Although “gaucho" is a term used to describe for a terribly un-stylish pant in America, the Gaucho people are nomadic tribesmen of the South American prairies. These people are more integrated than your average native inhabitants. Their skilled horsemanship and rural lifestyle have remained a national symbol for countries like Argentina, Brazil, and Uruguay.


via: Getty

This tribe is thriving, with latest census details reporting that the Maasai have 840,000 members. They are located in southern Kenya and northern Tanzania and have a number of distinct customs and features. Among them is the remarkable height for a Maasai individual, with men averaging 6 foot 4 inches and women, 6 foot. They are also known for their coming-of-age ceremony for the warrior, known as an "adumu." This dance involves competitive jumping, where two or more members will step within the circle of ceremony members and continually jump in a narrow posture.


via: Getty

The Nenets live within the Russain tundra. The Nenets inhabit the area between the forest and the tundra, and each group is distinct yet related. Both divisions of Nenets engage in subsistence hunting and reindeer herding to survive in such a harsh environment.

Tibetan Tribe

via: Getty

Tibet has a tumultuous history, and despite China’s seeming interference with their population, the people who originally inhabited Tibet are considered to be a distinct ethnic group. One genetic trademark that native Tibetans exhibit is the ability to produce more nitric oxide in their blood and produce more blood flow than the average person. Many attribute this as a direct response to the high altitude living that the Tibetans endure.


via: Shutterstock

The Himba live in Namibia and are among the last semi-nomadic peoples in this region. Due to the semi-arid climate, the Himba have developed unique clothing and body alteration practices. Himba women create a cosmetic paste of red ochre and butterfat, known as "otjize paste," and the tribe members cover their hair and bodies with it to protect them from the harsh elements.


via: Shutterstock

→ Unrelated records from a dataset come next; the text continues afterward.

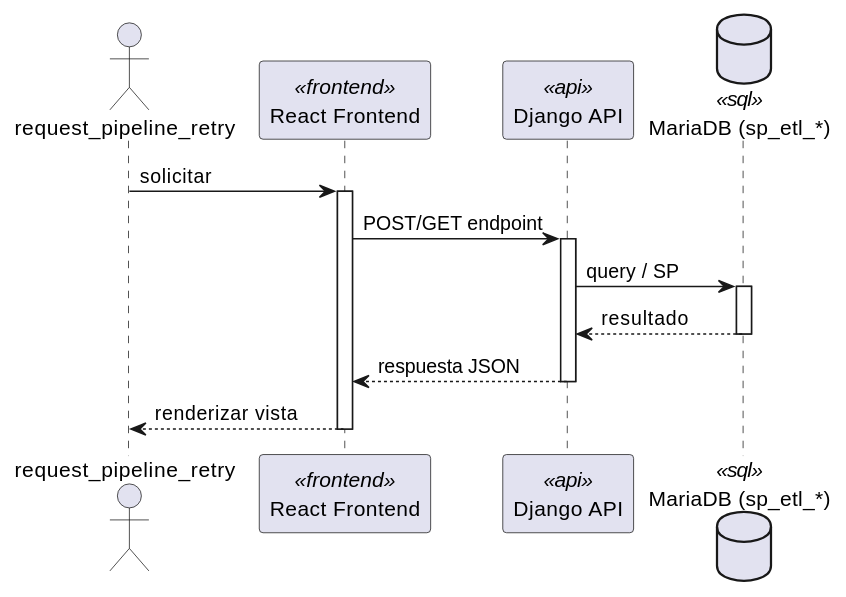
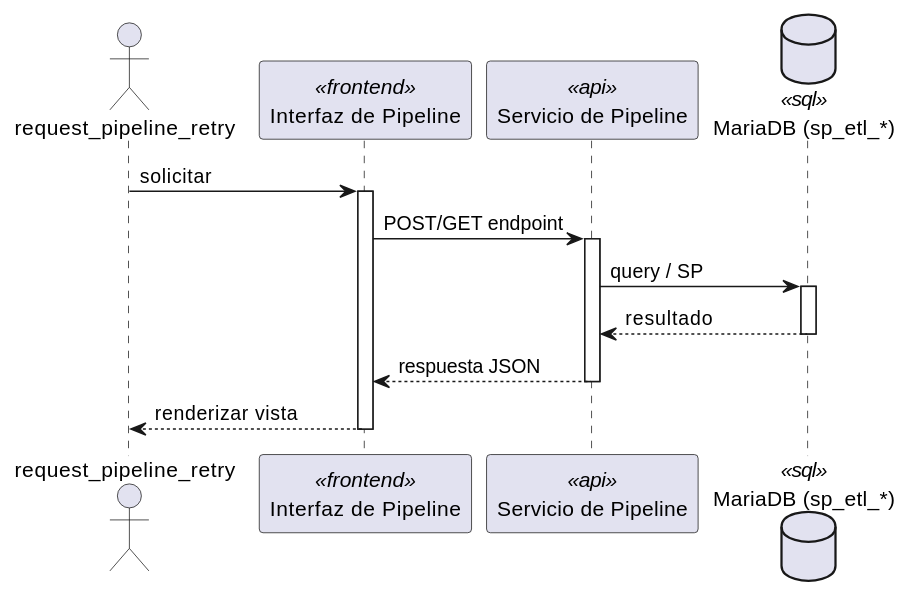
The first of 2 diagrams in source/arquitectura-tecnica/DesignView/pip-04.rst (jcg-admin/IACT-docs), drawn with PlantUML before and after one commit. The commit also changed other lines of this file and 243 other files, not shown here.

First line of the commit message:
Add missing diagrams and fix participant names across Kruchten views

```diff
--- a/source/arquitectura-tecnica/DesignView/pip-04.rst
+++ b/source/arquitectura-tecnica/DesignView/pip-04.rst
@@ -22,28 +22,28 @@
 .. uml::
  :caption: UC_PIP_04 — Design View (secuencia)
 
  @startuml
 
  actor "request_pipeline_retry" as request_pipeline_retry
- participant "React Frontend" as Frontend <<frontend>>
- participant "Django API" as APIServer <<api>>
- database "MariaDB (sp_etl_*)" as BaseDatos <<sql>>
+ participant "Interfaz de Pipeline" as Iface <<frontend>>
+ participant "Servicio de Pipeline" as SvcNode <<api>>
+ database "MariaDB (sp_etl_*)" as Store <<sql>>
 
- request_pipeline_retry -> Frontend : solicitar
- activate Frontend
+ request_pipeline_retry -> Iface : solicitar
+ activate Iface
 
- Frontend -> APIServer : POST/GET endpoint
- activate APIServer
+ Iface -> SvcNode : POST/GET endpoint
+ activate SvcNode
 
- APIServer -> BaseDatos : query / SP
- activate BaseDatos
- BaseDatos --> APIServer : resultado
- deactivate BaseDatos
+ SvcNode -> Store : query / SP
+ activate Store
+ Store --> SvcNode : resultado
+ deactivate Store
 
- APIServer --> Frontend : respuesta JSON
- deactivate APIServer
+ SvcNode --> Iface : respuesta JSON
+ deactivate SvcNode
 
- Frontend --> request_pipeline_retry : renderizar vista
- deactivate Frontend
+ Iface --> request_pipeline_retry : renderizar vista
+ deactivate Iface
 
  @enduml
```
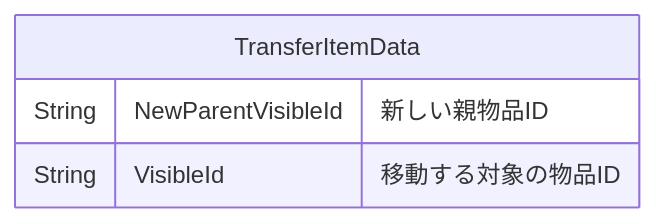
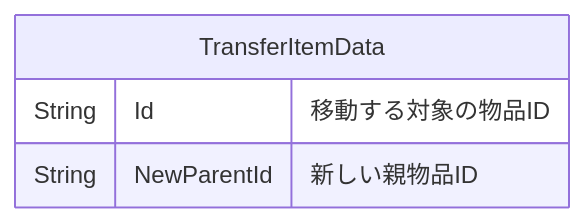
Before and after one commit to sohosai/dashi: the ninth of 14 diagrams in documents/endpoint.md, drawn with Mermaid. The commit also changed other lines of this file, not shown here.

````diff
--- a/documents/endpoint.md
+++ b/documents/endpoint.md
@@ -533,7 +523,7 @@
 ```mermaid
 erDiagram
     TransferItemData {
-        String NewParentVisibleId "新しい親物品ID"
-        String VisibleId "移動する対象の物品ID"
+        String Id "移動する対象の物品ID"
+        String NewParentId "新しい親物品ID"
     }
 ```
````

The Maori represent the indigenous Polynesians of New Zealand, who traveled here by way of canoe sometime between 1250 and 1300. They are best known for their haka dance, a traditional performance art that involves a ball of light that is tethered by a string and spun in synchronous patterns. They also incorporate a "waiata a-ringa," and "waiata koroua," which are action songs and traditional chants.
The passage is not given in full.